Farmers in parts of East Anglia are being encouraged to take part in a reverse auction where they bid for funding to create habitat for turtle doves.
The RSPB will shortly begin testing a new scheme as part of Defra’s Environmental Land Management (ELM) scheme tests and trials process.
Turtle dove numbers have declined by 98% in the UK since 1970, with East Anglia being one of their last remaining haunts.
See also: Outlook 2021: Farm policy and funding
Farmers will need to be very near to or in one of four target areas to be eligible to take part in the auction, which will be split into two bidding rounds.
The target areas are: Hadleigh and Dedham Vale, Suffolk; Stonham Aspal and Gipping Valley, Suffolk; Upper Wensum, Norfolk; and North West Norfolk.
Potential applicants will need to have nesting habitat suitable for turtle doves – thorny, thick, overgrown hedges or dense scrubland at least 4m wide and 3m high – either on or within 1km of their holding.
Dove feed plots
Funding is being offered to provide turtle dove feed plots in field margins or in blocks and also to create ponds or other water source for birds if none already exist.

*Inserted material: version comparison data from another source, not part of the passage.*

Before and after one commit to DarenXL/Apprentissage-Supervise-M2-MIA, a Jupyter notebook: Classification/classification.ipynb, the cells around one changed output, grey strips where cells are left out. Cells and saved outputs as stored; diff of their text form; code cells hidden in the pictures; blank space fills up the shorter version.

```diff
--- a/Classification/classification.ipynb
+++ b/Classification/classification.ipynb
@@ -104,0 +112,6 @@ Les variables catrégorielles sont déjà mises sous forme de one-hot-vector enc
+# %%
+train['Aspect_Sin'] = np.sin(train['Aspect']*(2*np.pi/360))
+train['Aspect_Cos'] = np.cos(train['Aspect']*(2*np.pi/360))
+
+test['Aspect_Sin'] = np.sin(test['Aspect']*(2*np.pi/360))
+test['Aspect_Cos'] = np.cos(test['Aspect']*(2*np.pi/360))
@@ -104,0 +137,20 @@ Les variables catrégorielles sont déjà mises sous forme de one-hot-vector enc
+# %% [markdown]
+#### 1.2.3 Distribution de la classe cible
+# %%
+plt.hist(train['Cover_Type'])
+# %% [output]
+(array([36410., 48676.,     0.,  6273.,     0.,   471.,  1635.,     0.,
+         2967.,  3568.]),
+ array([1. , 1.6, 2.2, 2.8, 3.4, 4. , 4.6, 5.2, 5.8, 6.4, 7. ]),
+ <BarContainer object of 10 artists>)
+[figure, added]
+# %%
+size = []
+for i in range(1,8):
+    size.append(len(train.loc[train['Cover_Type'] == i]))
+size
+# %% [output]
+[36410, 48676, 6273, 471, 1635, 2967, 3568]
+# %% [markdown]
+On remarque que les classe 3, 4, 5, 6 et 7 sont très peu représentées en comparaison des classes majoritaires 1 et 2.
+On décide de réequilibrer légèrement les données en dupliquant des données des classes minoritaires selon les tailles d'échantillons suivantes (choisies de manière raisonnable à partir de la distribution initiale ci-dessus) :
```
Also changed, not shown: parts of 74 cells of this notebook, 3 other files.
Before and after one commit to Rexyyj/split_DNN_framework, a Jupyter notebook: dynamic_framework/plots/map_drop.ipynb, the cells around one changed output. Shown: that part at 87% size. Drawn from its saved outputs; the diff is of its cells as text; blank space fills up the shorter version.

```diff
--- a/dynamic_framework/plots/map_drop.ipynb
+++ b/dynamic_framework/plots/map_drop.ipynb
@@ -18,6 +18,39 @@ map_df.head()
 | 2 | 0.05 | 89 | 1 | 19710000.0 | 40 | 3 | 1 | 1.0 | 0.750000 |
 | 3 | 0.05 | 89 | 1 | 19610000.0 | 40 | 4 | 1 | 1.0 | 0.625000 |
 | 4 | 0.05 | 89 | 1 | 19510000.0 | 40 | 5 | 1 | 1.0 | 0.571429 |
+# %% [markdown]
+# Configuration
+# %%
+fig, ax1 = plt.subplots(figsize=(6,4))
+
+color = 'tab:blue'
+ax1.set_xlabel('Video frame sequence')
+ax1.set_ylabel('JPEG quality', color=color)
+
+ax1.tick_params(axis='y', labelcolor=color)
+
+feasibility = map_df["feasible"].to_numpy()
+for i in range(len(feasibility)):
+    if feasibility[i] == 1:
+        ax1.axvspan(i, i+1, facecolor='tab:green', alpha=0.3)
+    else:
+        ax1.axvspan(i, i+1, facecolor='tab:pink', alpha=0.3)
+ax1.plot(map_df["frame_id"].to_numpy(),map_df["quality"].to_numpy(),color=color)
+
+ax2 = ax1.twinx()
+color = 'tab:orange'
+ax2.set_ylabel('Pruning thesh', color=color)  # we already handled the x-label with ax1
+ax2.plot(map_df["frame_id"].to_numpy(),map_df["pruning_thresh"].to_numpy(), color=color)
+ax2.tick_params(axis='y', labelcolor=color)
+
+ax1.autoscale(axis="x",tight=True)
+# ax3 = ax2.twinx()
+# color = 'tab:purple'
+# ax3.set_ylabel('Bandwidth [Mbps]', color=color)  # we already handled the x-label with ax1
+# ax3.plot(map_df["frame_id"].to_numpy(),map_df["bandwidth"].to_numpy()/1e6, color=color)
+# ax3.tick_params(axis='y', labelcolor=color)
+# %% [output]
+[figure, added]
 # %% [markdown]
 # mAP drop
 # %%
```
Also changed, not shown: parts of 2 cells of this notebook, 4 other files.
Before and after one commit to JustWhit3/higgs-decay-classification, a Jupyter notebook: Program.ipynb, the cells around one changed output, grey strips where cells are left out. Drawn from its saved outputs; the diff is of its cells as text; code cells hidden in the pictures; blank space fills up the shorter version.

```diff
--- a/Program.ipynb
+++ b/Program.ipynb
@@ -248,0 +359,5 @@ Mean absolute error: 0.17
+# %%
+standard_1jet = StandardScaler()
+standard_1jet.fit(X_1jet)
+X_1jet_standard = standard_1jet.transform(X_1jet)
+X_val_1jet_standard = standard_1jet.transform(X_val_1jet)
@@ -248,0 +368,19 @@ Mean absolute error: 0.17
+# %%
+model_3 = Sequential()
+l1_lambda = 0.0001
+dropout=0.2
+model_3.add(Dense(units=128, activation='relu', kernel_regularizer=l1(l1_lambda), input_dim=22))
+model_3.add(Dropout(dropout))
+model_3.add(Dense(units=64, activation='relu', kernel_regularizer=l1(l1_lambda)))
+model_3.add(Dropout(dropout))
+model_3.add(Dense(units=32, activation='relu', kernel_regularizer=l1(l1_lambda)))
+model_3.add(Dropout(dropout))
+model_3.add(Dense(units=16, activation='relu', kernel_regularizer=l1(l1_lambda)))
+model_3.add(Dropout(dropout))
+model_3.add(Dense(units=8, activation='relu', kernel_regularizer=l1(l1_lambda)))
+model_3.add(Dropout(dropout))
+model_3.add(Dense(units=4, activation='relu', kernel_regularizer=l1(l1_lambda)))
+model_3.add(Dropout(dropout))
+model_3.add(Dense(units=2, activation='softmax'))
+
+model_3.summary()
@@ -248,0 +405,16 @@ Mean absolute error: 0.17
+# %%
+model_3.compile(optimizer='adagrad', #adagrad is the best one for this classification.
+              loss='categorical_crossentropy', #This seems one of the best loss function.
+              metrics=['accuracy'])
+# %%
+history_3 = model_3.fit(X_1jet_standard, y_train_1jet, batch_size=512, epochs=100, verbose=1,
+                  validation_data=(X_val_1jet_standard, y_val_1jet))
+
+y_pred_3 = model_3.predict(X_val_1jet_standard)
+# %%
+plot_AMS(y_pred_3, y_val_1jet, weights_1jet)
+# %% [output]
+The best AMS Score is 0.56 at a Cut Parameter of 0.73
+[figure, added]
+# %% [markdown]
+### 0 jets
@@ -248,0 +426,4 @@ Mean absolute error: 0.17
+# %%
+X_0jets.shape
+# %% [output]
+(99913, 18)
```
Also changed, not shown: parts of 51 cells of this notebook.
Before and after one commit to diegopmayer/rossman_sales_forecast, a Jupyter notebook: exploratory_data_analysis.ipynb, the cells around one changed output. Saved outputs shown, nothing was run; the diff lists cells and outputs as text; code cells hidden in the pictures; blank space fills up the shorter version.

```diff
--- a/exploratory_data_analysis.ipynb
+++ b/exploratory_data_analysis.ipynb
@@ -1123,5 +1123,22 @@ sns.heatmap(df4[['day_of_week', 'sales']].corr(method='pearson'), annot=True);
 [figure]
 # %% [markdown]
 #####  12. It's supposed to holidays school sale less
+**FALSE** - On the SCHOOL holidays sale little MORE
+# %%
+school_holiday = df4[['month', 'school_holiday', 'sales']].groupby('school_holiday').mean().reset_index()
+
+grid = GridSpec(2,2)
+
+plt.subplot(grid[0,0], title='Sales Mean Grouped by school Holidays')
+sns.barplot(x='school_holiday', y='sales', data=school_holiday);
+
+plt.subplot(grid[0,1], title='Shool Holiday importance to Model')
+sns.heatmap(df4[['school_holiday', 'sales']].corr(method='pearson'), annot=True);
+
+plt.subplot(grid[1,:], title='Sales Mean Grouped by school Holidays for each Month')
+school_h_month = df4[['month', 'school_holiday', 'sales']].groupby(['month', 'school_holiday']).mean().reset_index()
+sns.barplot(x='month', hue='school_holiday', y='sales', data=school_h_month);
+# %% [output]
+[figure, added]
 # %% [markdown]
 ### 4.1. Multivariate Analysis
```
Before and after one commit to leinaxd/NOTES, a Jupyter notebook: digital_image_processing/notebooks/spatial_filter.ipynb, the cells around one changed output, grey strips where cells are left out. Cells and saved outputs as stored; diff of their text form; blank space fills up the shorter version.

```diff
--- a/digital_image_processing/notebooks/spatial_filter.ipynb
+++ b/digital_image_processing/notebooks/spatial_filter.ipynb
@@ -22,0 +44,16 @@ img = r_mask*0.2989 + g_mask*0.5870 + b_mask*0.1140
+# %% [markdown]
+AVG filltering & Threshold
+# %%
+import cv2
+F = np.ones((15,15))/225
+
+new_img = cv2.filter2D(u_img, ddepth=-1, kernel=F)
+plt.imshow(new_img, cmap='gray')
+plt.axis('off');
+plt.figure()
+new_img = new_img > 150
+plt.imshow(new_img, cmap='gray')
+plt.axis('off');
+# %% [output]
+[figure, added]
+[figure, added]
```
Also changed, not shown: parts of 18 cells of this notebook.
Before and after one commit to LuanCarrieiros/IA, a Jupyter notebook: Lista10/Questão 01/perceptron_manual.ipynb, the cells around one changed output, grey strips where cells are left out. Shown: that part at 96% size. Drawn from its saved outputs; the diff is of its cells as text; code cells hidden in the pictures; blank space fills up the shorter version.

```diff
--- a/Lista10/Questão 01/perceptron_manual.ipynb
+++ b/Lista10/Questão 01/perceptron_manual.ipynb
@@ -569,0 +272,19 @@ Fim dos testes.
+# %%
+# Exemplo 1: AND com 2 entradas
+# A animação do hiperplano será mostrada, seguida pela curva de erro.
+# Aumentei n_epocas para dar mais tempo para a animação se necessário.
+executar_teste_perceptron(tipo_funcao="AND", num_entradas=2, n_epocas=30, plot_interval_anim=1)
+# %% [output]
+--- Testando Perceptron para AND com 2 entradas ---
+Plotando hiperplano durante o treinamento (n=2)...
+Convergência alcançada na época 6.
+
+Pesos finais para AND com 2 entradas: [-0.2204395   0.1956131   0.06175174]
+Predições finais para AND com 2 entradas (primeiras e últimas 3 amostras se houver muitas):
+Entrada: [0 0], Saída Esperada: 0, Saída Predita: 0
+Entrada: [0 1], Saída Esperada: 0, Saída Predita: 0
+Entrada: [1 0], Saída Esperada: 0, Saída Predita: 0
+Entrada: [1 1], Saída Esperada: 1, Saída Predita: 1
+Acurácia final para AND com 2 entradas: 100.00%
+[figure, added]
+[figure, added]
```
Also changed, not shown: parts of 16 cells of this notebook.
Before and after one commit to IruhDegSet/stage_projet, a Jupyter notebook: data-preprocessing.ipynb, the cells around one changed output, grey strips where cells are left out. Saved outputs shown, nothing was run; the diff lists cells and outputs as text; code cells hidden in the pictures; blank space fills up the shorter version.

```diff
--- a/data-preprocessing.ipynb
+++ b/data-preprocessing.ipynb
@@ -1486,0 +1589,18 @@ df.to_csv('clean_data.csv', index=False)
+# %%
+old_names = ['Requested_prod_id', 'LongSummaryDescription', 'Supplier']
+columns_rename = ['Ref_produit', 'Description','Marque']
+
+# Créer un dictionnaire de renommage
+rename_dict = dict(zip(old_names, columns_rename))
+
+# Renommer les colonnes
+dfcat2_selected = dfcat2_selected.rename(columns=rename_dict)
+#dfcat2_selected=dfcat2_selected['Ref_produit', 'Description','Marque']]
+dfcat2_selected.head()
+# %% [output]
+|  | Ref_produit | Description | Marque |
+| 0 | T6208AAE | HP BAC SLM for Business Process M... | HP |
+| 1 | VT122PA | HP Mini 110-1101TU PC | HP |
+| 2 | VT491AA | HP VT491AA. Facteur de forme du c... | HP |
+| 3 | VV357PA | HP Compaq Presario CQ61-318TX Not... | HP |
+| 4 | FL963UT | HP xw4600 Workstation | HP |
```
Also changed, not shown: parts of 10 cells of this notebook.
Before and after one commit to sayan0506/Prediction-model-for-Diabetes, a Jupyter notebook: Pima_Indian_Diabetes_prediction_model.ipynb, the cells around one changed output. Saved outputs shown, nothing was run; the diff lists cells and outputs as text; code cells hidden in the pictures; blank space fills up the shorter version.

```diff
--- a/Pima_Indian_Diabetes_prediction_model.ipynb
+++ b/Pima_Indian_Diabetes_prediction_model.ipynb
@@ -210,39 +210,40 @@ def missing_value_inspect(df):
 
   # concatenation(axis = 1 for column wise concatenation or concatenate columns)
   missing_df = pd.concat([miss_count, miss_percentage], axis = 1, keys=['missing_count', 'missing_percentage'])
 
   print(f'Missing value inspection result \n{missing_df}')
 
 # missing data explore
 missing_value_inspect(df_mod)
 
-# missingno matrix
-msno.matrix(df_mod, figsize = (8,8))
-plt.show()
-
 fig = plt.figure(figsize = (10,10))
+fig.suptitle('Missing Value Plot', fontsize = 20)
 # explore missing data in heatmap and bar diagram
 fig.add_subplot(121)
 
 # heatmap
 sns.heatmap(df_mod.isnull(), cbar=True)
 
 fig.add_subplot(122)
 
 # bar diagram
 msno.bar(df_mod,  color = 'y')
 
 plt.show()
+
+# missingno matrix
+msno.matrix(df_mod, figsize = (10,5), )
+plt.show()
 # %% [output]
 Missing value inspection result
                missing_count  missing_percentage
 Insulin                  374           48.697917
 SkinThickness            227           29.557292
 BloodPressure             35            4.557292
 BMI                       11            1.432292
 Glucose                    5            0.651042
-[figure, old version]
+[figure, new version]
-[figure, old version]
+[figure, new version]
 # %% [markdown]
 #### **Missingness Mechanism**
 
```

The funding for the seed plots will cover the period from Sept 2021 to Sept 2023.
Farmers wanting to access the funding will need to decide on the number and size of feed plots they are willing to create and the price they would be willing to accept for them over the two-year period.
This figure will need to be submitted through the EnTrade website when the auction opens.
Lottie Hill, agri-environmental consultant in the Norwich office of Brown & Co, welcomed the scheme.
But she pointed to the need for farmers to factor in a range of issues when coming up with a price to bid.
Under Countryside Stewardship (CS) it was usually possible to site wild bird food plots on more marginal land or where it was most convenient for the farmer, she said.
But this new scheme is looking for feed plots to ideally be within 300m of the nesting site, so there will be less flexibility in terms of location.
“If you compare the price points of similar options under CS, wild bird seed mixture pays £640/ha and the cultivated areas option pays £532/ha,” she said.
Farmers putting in bids would need to be competitive with the wild bird seed option, although their bids could also reflect that it is only a two-year scheme and include the costs of returning the land back to production afterwards.
“Depending on where the plots are located, I’d want to go in for anything above £640/ha,” she said.
The reverse auction is due to open to applicants in the Hadleigh and Dedham Vale, and Upper Wensum zones on 15 February and will run until 2 March 2021.
A second round will open in June covering the North West Norfolk zone and Stonham Aspal and Gipping Valley in Suffolk.
Further details of the auction are available on the EnTrade website.